Each line below with the string "Imraan" should be copied.

[Stored entries]
_ _ _ _

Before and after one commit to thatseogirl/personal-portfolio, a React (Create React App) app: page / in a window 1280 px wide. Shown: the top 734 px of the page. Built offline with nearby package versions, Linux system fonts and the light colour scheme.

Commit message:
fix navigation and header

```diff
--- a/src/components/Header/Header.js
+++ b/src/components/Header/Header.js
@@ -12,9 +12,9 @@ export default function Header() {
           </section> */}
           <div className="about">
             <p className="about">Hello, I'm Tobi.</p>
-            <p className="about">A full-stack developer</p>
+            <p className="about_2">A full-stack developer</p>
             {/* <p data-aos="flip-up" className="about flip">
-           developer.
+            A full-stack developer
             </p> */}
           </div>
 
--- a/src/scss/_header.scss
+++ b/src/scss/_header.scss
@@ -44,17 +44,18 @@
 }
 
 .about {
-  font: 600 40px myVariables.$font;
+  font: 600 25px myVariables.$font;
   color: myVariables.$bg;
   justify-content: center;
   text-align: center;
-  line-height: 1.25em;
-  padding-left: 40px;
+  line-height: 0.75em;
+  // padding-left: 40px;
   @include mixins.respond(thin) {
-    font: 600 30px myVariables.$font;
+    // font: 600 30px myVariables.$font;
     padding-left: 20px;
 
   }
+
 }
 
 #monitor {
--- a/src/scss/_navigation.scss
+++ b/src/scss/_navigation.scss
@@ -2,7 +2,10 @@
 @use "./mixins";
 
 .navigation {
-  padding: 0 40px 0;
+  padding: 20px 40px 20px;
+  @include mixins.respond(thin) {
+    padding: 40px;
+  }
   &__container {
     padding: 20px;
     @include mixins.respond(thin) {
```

_ _ _ _

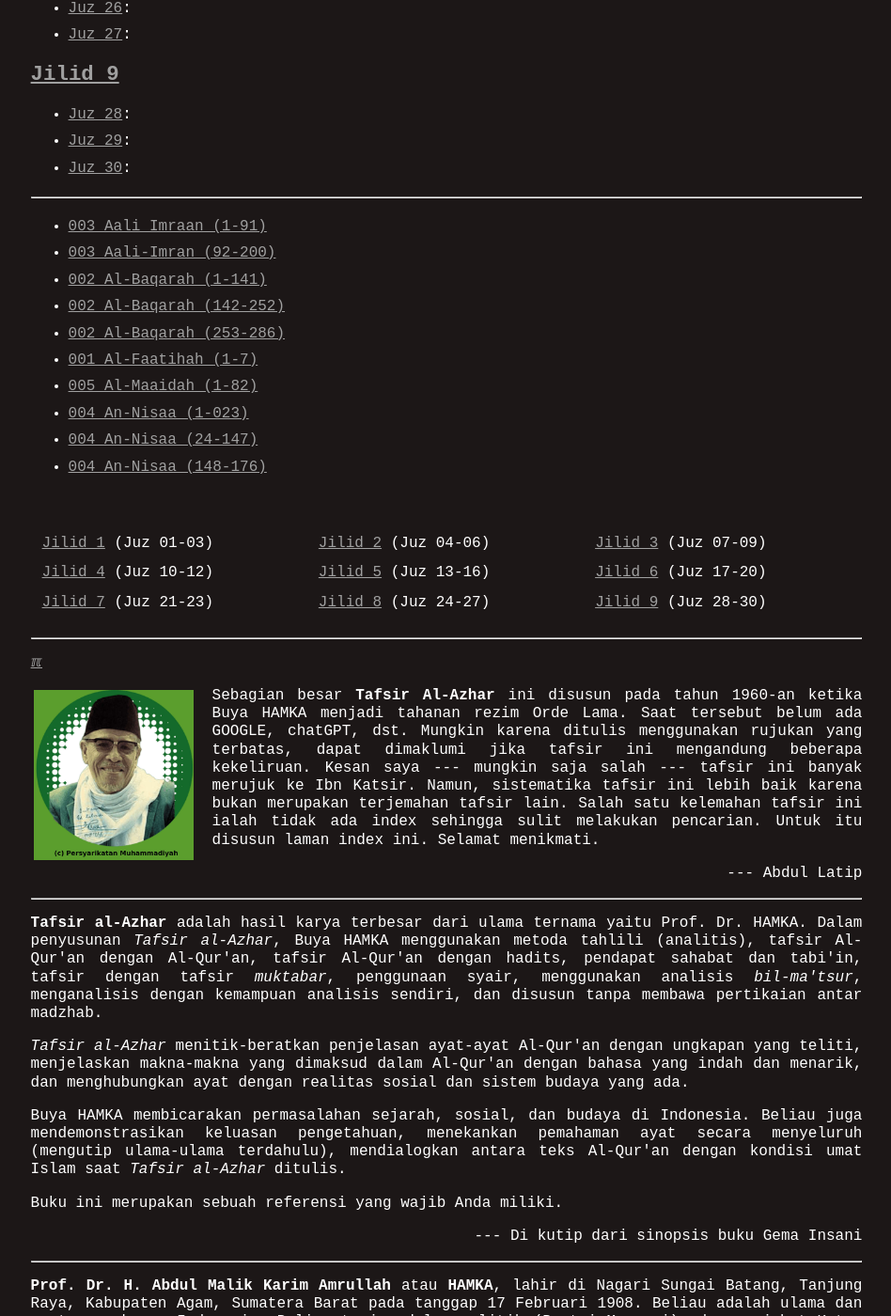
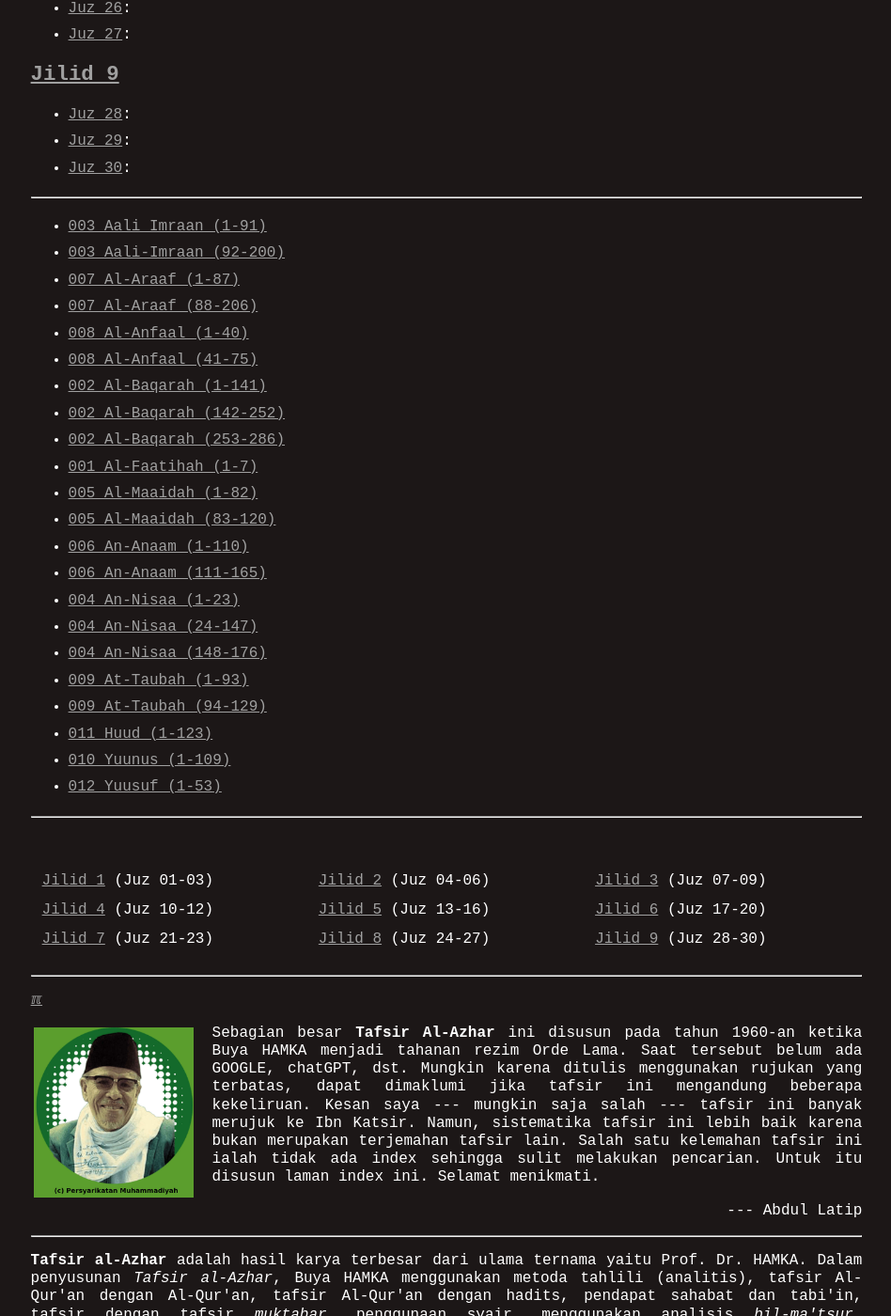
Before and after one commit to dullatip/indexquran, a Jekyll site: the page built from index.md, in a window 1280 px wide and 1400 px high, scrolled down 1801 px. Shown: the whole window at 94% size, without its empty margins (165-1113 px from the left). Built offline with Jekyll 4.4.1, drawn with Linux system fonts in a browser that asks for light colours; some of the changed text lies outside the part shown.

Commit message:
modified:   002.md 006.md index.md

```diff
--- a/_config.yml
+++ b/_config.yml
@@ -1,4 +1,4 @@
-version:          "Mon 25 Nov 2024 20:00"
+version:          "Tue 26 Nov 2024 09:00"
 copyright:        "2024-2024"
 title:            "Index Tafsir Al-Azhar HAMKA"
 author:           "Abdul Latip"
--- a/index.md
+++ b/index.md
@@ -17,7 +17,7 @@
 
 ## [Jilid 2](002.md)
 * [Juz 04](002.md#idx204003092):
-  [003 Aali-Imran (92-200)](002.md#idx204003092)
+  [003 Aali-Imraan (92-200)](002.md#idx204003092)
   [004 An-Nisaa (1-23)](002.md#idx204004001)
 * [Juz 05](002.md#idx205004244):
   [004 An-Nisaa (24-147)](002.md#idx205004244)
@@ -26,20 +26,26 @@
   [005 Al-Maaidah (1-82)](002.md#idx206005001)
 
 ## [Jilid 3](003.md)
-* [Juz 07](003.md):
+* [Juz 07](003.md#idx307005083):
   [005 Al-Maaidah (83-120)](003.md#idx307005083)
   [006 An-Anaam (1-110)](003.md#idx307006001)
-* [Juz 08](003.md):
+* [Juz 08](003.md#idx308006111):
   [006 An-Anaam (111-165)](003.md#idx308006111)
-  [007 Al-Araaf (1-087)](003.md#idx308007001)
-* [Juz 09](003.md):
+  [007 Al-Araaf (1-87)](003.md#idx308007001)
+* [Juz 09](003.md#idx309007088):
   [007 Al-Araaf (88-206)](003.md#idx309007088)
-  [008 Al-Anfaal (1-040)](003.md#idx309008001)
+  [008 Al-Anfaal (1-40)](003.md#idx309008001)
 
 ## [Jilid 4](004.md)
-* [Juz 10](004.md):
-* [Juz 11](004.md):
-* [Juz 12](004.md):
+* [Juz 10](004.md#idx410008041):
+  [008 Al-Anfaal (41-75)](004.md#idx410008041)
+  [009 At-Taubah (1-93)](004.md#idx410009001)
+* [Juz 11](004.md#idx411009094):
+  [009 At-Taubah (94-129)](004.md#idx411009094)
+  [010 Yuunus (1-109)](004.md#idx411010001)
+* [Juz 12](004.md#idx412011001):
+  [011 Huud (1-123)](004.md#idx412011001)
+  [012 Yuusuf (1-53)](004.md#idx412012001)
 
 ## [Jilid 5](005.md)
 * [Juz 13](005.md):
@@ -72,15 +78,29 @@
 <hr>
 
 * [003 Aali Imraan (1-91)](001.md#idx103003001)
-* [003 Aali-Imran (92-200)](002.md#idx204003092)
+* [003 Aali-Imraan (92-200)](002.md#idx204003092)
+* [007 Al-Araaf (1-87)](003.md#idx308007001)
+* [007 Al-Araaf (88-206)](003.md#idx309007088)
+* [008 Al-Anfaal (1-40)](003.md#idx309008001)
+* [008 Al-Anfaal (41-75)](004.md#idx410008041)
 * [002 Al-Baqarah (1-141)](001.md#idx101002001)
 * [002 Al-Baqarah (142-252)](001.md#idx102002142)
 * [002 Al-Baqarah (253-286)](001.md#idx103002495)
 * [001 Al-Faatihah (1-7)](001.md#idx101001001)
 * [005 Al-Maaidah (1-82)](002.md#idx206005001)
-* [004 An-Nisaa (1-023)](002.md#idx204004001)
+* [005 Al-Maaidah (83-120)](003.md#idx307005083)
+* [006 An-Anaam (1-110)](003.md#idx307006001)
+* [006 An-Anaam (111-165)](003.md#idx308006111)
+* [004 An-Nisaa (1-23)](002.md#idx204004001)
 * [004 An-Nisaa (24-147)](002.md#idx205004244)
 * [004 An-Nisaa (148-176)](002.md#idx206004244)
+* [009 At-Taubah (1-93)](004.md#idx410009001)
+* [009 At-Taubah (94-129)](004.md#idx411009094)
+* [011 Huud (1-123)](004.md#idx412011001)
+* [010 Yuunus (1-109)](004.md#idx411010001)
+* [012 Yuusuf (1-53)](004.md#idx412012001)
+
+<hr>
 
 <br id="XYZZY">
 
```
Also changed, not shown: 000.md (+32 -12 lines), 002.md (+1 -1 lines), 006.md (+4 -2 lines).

_ _ _ _

- **RESPONSE TO THE TASK**:
+  [003 Aali-Imraan (92-200)](002.md#idx204003092)
 * [003 Aali Imraan (1-91)](001.md#idx103003001)
+* [003 Aali-Imraan (92-200)](002.md#idx204003092)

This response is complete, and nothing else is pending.